Last month I reported on President Michael D Higgins's visit to Africa. For this occasionally jaundiced Irishman it was a heartening experience. So much of the best in our people is daily experience there. Meeting Irish missionaries and compatriots with NGOs felt like a rejuvenation.


There was Kiltegan priest Fr Gus Frawley from Clare. He has been in Malawi 44 years, since he was expelled from Biafra in 1970. And Sister of Charity Imelda O'Brien, who has been in Malawi two years, after 33 years in Zambia and nine years in Nigeria.

Irish missionaries

They were among six Irish missionaries who have spent their adult lives in Africa honoured at a dinner in Milawi attended by Mr Higgins, his wife, Sabina, and hosted by Ambassador Áine Hearns.

Days beforehand in Ethiopia, the President and Sabina visited an eye clinic in Mekele run by the Daughters of Charity and sponsored by Trócaire. Sr Margaret Coyne, sister of Sabina, worked there for 23 years.

The following week at Soweto's Regina Mundi Catholic Church in South Africa both heard eight Irish nuns speak passionately about the need for more education. Among them was Sr Frances Sheehy from Limerick, in South Africa 43 years.

Then the next generation of Irish with the NGOs who, too, have chosen to spend much of their adult lives in some of the most inhospitable places on Earth helping some of its most unfortunate. Such as the indefatigable Mary T Murphy from Cork and Louth man John Rhynne, who help run Goal's Tierkidi refugee camp in Ethiopia's Gambella province. And Mike McDonagh, who co-ordinates UN humanitarian assistance in Ethiopia, there since 1983. And all those Irish with Trócaire, Concern, the Irish Rule of Law group in Malawi, Gorta Self-Help Africa, World Vision, Irish Aid itself. The sincerity and commitment was compelling. Who would believe it in an age such as this?

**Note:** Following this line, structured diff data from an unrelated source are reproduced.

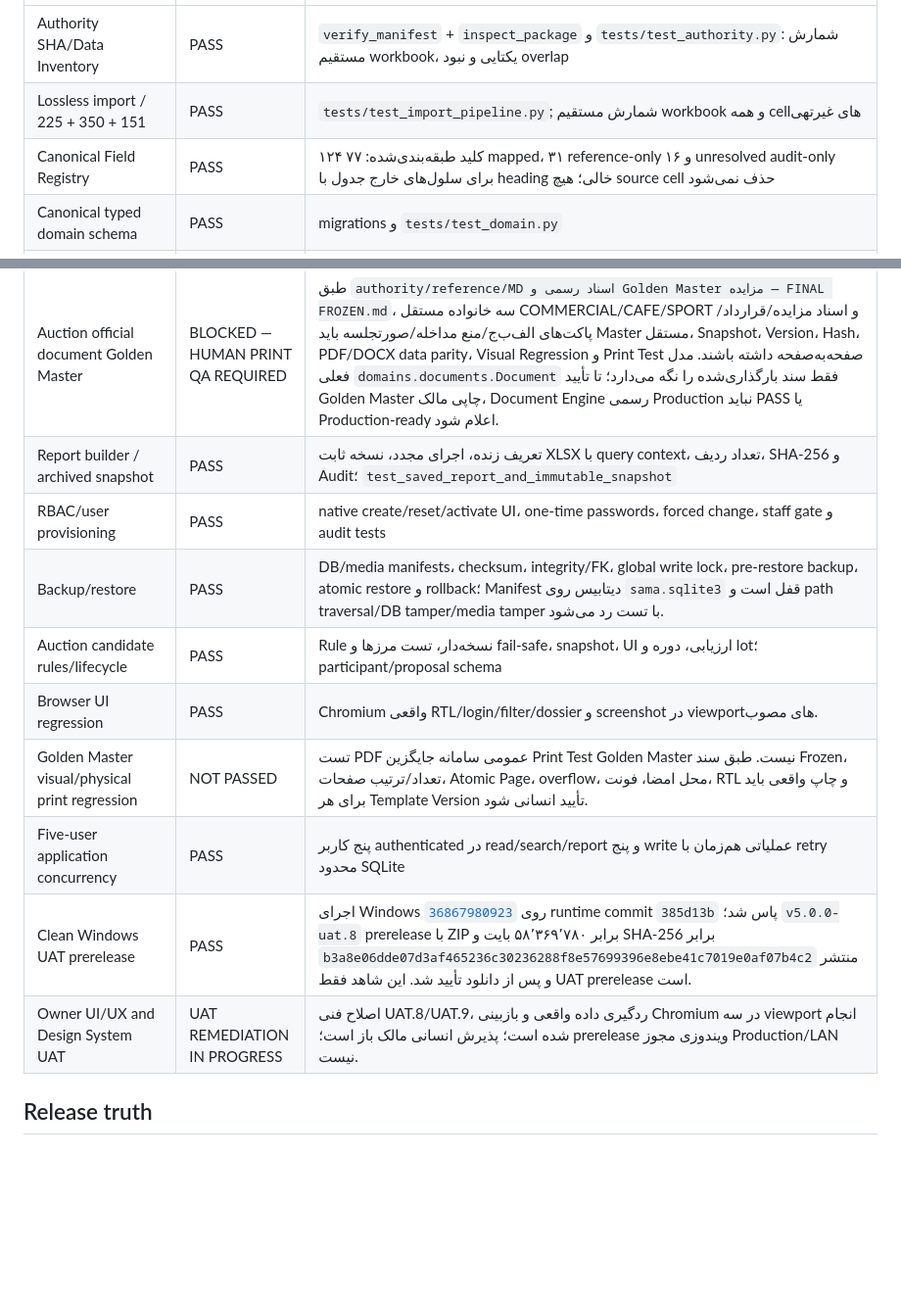
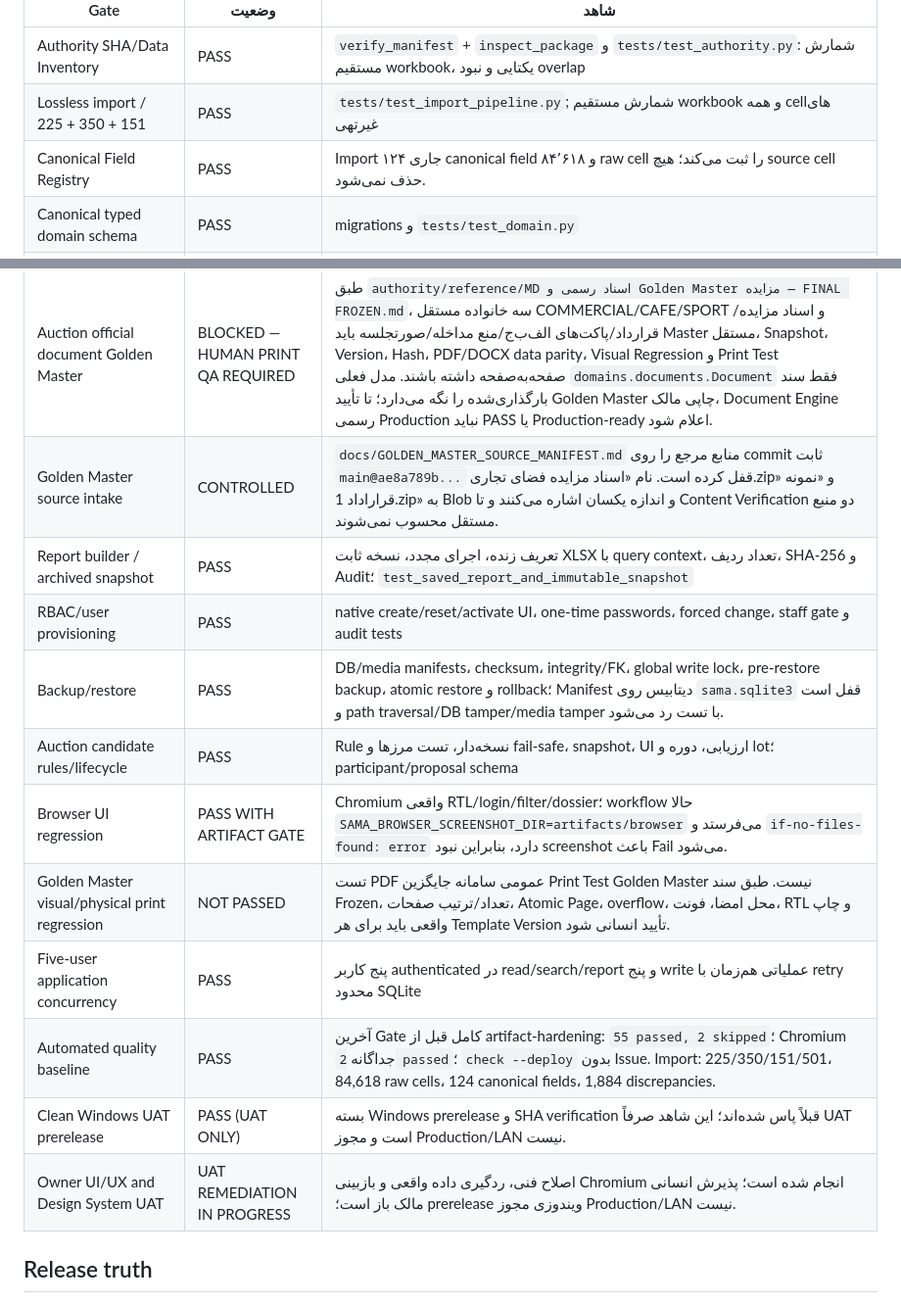
Before and after one commit to sazmantehkarimian-wq/sama-1405, a Markdown page: docs/MASTER_EXECUTION_CHECKLIST.md, 2 parts joined by grey strips. Shown at 98% size. GitHub-like rendering; blank space fills up the shorter version.

Commit message:
Align checklist with current automated evidence

```diff
--- a/docs/MASTER_EXECUTION_CHECKLIST.md
+++ b/docs/MASTER_EXECUTION_CHECKLIST.md
@@ -6,7 +6,7 @@
 |---|---|---|
 | Authority SHA/Data Inventory | PASS | `verify_manifest` + `inspect_package` و `tests/test_authority.py`: شمارش مستقیم workbook، یکتایی و نبود overlap |
 | Lossless import / 225 + 350 + 151 | PASS | `tests/test_import_pipeline.py`; شمارش مستقیم workbook و همه cellهای غیرتهی |
-| Canonical Field Registry | PASS | ۱۲۴ کلید طبقه‌بندی‌شده: ۷۷ mapped، ۳۱ reference-only و ۱۶ unresolved audit-only برای سلول‌های خارج جدول با heading خالی؛ هیچ source cell حذف نمی‌شود |
+| Canonical Field Registry | PASS | Import جاری ۱۲۴ canonical field و ۸۴٬۶۱۸ raw cell را ثبت می‌کند؛ هیچ source cell حذف نمی‌شود. |
 | Canonical typed domain schema | PASS | migrations و `tests/test_domain.py` |
 | Design System / local Vazirmatn | PASS | token enforcement، فونت محلی، `tests/test_design_enforcement.py` |
 | Shared UI components | PASS | shell، کنترل‌ها، filter، table، column chooser، dossier، timeline، dialog/disclosure و pagination فقط از Design System مشترک استفاده می‌کنند؛ enforcement test |
@@ -23,15 +23,17 @@
 | Search/filter/saved views | PASS | exact/contains/starts، empty/nonempty، multi-select، ranges، AND/OR، multi-sort، column chooser و فیلترهای ذخیره‌شده |
 | Official tabular PDF/XLSX/DOCX reporting | PASS | خروجی server-side گزارش‌های جدولی با فونت فارسی محلی، فیلتر/ستون/چیدمان انتخابی و هویت رسمی سازمان؛ این Gate به معنی Golden Master اسناد حقوقی مزایده نیست. |
 | Auction official document Golden Master | BLOCKED — HUMAN PRINT QA REQUIRED | طبق `authority/reference/MD اسناد رسمی و Golden Master مزایده — FINAL FROZEN.md`، سه خانواده مستقل COMMERCIAL/CAFE/SPORT و اسناد مزایده/قرارداد/پاکت‌های الف‌ب‌ج/منع مداخله/صورتجلسه باید Master مستقل، Snapshot، Version، Hash، PDF/DOCX data parity، Visual Regression و Print Test صفحه‌به‌صفحه داشته باشند. مدل فعلی `domains.documents.Document` فقط سند بارگذاری‌شده را نگه می‌دارد؛ تا تأیید Golden Master چاپی مالک، Document Engine رسمی Production نباید PASS یا Production-ready اعلام شود. |
+| Golden Master source intake | CONTROLLED | `docs/GOLDEN_MASTER_SOURCE_MANIFEST.md` منابع مرجع را روی commit ثابت `main@ae8a789b...` قفل کرده است. نام «اسناد مزایده فضای تجاری.zip» و «نمونه قراراداد 1.zip» به Blob و اندازه یکسان اشاره می‌کنند و تا Content Verification دو منبع مستقل محسوب نمی‌شوند. |
 | Report builder / archived snapshot | PASS | تعریف زنده، اجرای مجدد، نسخه ثابت XLSX با query context، تعداد ردیف، SHA-256 و Audit؛ `test_saved_report_and_immutable_snapshot` |
 | RBAC/user provisioning | PASS | native create/reset/activate UI، one-time passwords، forced change، staff gate و audit tests |
 | Backup/restore | PASS | DB/media manifests، checksum، integrity/FK، global write lock، pre-restore backup، atomic restore و rollback؛ Manifest دیتابیس روی `sama.sqlite3` قفل است و path traversal/DB tamper/media tamper با تست رد می‌شود. |
 | Auction candidate rules/lifecycle | PASS | Rule نسخه‌دار، تست مرزها و fail-safe، snapshot، UI ارزیابی، دوره و lot؛ participant/proposal schema |
-| Browser UI regression | PASS | Chromium واقعی RTL/login/filter/dossier و screenshot در viewportهای مصوب. |
+| Browser UI regression | PASS WITH ARTIFACT GATE | Chromium واقعی RTL/login/filter/dossier؛ workflow حالا `SAMA_BROWSER_SCREENSHOT_DIR=artifacts/browser` می‌فرستد و `if-no-files-found: error` دارد، بنابراین نبود screenshot باعث Fail می‌شود. |
 | Golden Master visual/physical print regression | NOT PASSED | تست PDF عمومی سامانه جایگزین Print Test Golden Master نیست. طبق سند Frozen، تعداد/ترتیب صفحات، Atomic Page، overflow، محل امضا، فونت، RTL و چاپ واقعی باید برای هر Template Version تأیید انسانی شود. |
 | Five-user application concurrency | PASS | پنج کاربر authenticated در read/search/report و پنج write عملیاتی هم‌زمان با retry محدود SQLite |
-| Clean Windows UAT prerelease | PASS | اجرای Windows [`36867980923`](https://github.com/sazmantehkarimian-wq/sama-1405/actions/runs/36867980923) روی runtime commit `385d13b` پاس شد؛ `v5.0.0-uat.8` prerelease با ZIP برابر ۵۸٬۳۶۹٬۷۸۰ بایت و SHA-256 برابر `b3a8e06dde07d3af465236c30236288f8e57699396e8ebe41c7019e0af07b4c2` منتشر و پس از دانلود تأیید شد. این شاهد فقط UAT prerelease است. |
-| Owner UI/UX and Design System UAT | UAT REMEDIATION IN PROGRESS | اصلاح فنی UAT.8/UAT.9، ردگیری داده واقعی و بازبینی Chromium در سه viewport انجام شده است؛ پذیرش انسانی مالک باز است؛ prerelease ویندوزی مجوز Production/LAN نیست. |
+| Automated quality baseline | PASS | آخرین Gate کامل قبل از artifact-hardening: `55 passed, 2 skipped`؛ Chromium جداگانه `2 passed`؛ `check --deploy` بدون Issue. Import: 225/350/151/501، 84,618 raw cells، 124 canonical fields، 1,884 discrepancies. |
+| Clean Windows UAT prerelease | PASS (UAT ONLY) | بسته Windows prerelease و SHA verification قبلاً پاس شده‌اند؛ این شاهد صرفاً UAT است و مجوز Production/LAN نیست. |
+| Owner UI/UX and Design System UAT | UAT REMEDIATION IN PROGRESS | اصلاح فنی، ردگیری داده واقعی و بازبینی Chromium انجام شده است؛ پذیرش انسانی مالک باز است؛ prerelease ویندوزی مجوز Production/LAN نیست. |
 
 ## Release truth
 
```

Empathy put into action In Ethiopia's Addis Ababa, Mr Higgins said of them all, missionaries and NGOs alike: "To me they represent an 'Irishness' to which all of us should aspire, motivated by a deep empathy put into action and a strong ethical character." He might also have been talking about his own security detail

. Det Insp Kevin Ring and his men and women were unobtrusive, professional, courteous, friendly and sociable. They presented a positive image of the Garda and our country. The US secret service might learn from them. Lots of grace, whatever the pressure.

One among them, Det Garda Bryan Teahan, became something of a ministering angel (his colleagues will love that!) to many on the trip as his skills as a paramedic were called on frequently to assist those who succumbed to bugs and "live streaming" of a more traditional kind.

Then there were the Áras an Uachtaráin and Department of Foreign Affairs staff from Dublin and local Embassies. Meticulous in attention to detail they executed a thoroughly well-planned itinerary.

Though I do owe an apology to one hard-working third secretary who didn’t know what to make of my references to his beloved department as “. . . sweet FA”. It was a compliment. Sorry Ross.

Yes, it really feels great to be Irish. Happy Christmas to one and all. (Normal hostilities resume in 2015!)

Patsy McGarry is Religious Affairs Correspondent